**TASK DETAILS:**
If anything in the data looks odd, keep it anyway and write the whole listing out unchanged.

[DATA TO USE]

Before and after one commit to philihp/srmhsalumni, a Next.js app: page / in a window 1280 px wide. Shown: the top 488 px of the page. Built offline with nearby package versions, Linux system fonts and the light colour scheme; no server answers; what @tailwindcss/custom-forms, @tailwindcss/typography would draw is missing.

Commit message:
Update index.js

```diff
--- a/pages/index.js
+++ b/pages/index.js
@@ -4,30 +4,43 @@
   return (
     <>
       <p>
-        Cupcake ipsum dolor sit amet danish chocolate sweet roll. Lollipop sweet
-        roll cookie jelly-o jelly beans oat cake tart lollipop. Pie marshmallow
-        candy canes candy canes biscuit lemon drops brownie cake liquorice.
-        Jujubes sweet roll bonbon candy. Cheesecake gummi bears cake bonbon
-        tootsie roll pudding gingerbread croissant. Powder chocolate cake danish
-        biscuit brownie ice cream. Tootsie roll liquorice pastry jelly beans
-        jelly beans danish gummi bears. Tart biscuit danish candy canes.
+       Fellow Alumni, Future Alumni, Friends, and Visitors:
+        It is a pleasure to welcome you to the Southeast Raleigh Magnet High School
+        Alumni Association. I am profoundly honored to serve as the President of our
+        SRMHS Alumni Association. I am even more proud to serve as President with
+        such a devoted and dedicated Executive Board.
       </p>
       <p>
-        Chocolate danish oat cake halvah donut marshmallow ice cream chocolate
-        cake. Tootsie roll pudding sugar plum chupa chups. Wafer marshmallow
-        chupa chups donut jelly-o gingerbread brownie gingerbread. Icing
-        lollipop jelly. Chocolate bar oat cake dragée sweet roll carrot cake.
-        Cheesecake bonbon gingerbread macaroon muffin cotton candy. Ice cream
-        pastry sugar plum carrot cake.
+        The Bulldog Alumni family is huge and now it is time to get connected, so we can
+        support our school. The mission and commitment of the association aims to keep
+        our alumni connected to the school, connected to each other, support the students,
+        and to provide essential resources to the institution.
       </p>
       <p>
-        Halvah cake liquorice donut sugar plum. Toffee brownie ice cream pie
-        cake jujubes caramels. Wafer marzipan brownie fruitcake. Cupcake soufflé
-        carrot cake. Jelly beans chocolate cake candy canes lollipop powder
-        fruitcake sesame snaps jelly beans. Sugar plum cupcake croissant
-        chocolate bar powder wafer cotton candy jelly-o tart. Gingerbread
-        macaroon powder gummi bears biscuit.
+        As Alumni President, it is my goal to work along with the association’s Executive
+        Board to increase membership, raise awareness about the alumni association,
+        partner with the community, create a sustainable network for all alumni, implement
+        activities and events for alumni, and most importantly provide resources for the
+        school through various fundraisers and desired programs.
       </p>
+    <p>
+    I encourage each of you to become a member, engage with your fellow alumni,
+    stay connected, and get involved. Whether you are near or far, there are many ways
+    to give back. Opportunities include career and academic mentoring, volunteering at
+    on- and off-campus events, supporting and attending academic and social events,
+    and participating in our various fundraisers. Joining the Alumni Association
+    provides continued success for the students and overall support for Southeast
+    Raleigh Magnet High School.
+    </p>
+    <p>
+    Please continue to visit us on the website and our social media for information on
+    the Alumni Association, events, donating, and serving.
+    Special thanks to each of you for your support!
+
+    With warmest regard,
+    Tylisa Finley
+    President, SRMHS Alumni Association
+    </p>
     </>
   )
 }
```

[/DATA TO USE]

**WRITTEN ANSWER:**
Before and after one commit to philihp/srmhsalumni, a Next.js app: page / in a window 1280 px wide. Shown: the top 488 px of the page. Built offline with nearby package versions, Linux system fonts and the light colour scheme; no server answers; what @tailwindcss/custom-forms, @tailwindcss/typography would draw is missing.

Commit message:
Update index.js

```diff
--- a/pages/index.js
+++ b/pages/index.js
@@ -4,30 +4,43 @@
   return (
     <>
       <p>
-        Cupcake ipsum dolor sit amet danish chocolate sweet roll. Lollipop sweet
-        roll cookie jelly-o jelly beans oat cake tart lollipop. Pie marshmallow
-        candy canes candy canes biscuit lemon drops brownie cake liquorice.
-        Jujubes sweet roll bonbon candy. Cheesecake gummi bears cake bonbon
-        tootsie roll pudding gingerbread croissant. Powder chocolate cake danish
-        biscuit brownie ice cream. Tootsie roll liquorice pastry jelly beans
-        jelly beans danish gummi bears. Tart biscuit danish candy canes.
+       Fellow Alumni, Future Alumni, Friends, and Visitors:
+        It is a pleasure to welcome you to the Southeast Raleigh Magnet High School
+        Alumni Association. I am profoundly honored to serve as the President of our
+        SRMHS Alumni Association. I am even more proud to serve as President with
+        such a devoted and dedicated Executive Board.
       </p>
       <p>
-        Chocolate danish oat cake halvah donut marshmallow ice cream chocolate
-        cake. Tootsie roll pudding sugar plum chupa chups. Wafer marshmallow
-        chupa chups donut jelly-o gingerbread brownie gingerbread. Icing
-        lollipop jelly. Chocolate bar oat cake dragée sweet roll carrot cake.
-        Cheesecake bonbon gingerbread macaroon muffin cotton candy. Ice cream
-        pastry sugar plum carrot cake.
+        The Bulldog Alumni family is huge and now it is time to get connected, so we can
+        support our school. The mission and commitment of the association aims to keep
+        our alumni connected to the school, connected to each other, support the students,
+        and to provide essential resources to the institution.
       </p>
       <p>
-        Halvah cake liquorice donut sugar plum. Toffee brownie ice cream pie
-        cake jujubes caramels. Wafer marzipan brownie fruitcake. Cupcake soufflé
-        carrot cake. Jelly beans chocolate cake candy canes lollipop powder
-        fruitcake sesame snaps jelly beans. Sugar plum cupcake croissant
-        chocolate bar powder wafer cotton candy jelly-o tart. Gingerbread
-        macaroon powder gummi bears biscuit.
+        As Alumni President, it is my goal to work along with the association’s Executive
+        Board to increase membership, raise awareness about the alumni association,
+        partner with the community, create a sustainable network for all alumni, implement
+        activities and events for alumni, and most importantly provide resources for the
+        school through various fundraisers and desired programs.
       </p>
+    <p>
+    I encourage each of you to become a member, engage with your fellow alumni,
+    stay connected, and get involved. Whether you are near or far, there are many ways
+    to give back. Opportunities include career and academic mentoring, volunteering at
+    on- and off-campus events, supporting and attending academic and social events,
+    and participating in our various fundraisers. Joining the Alumni Association
+    provides continued success for the students and overall support for Southeast
+    Raleigh Magnet High School.
+    </p>
+    <p>
+    Please continue to visit us on the website and our social media for information on
+    the Alumni Association, events, donating, and serving.
+    Special thanks to each of you for your support!
+
+    With warmest regard,
+    Tylisa Finley
+    President, SRMHS Alumni Association
+    </p>
     </>
   )
 }
```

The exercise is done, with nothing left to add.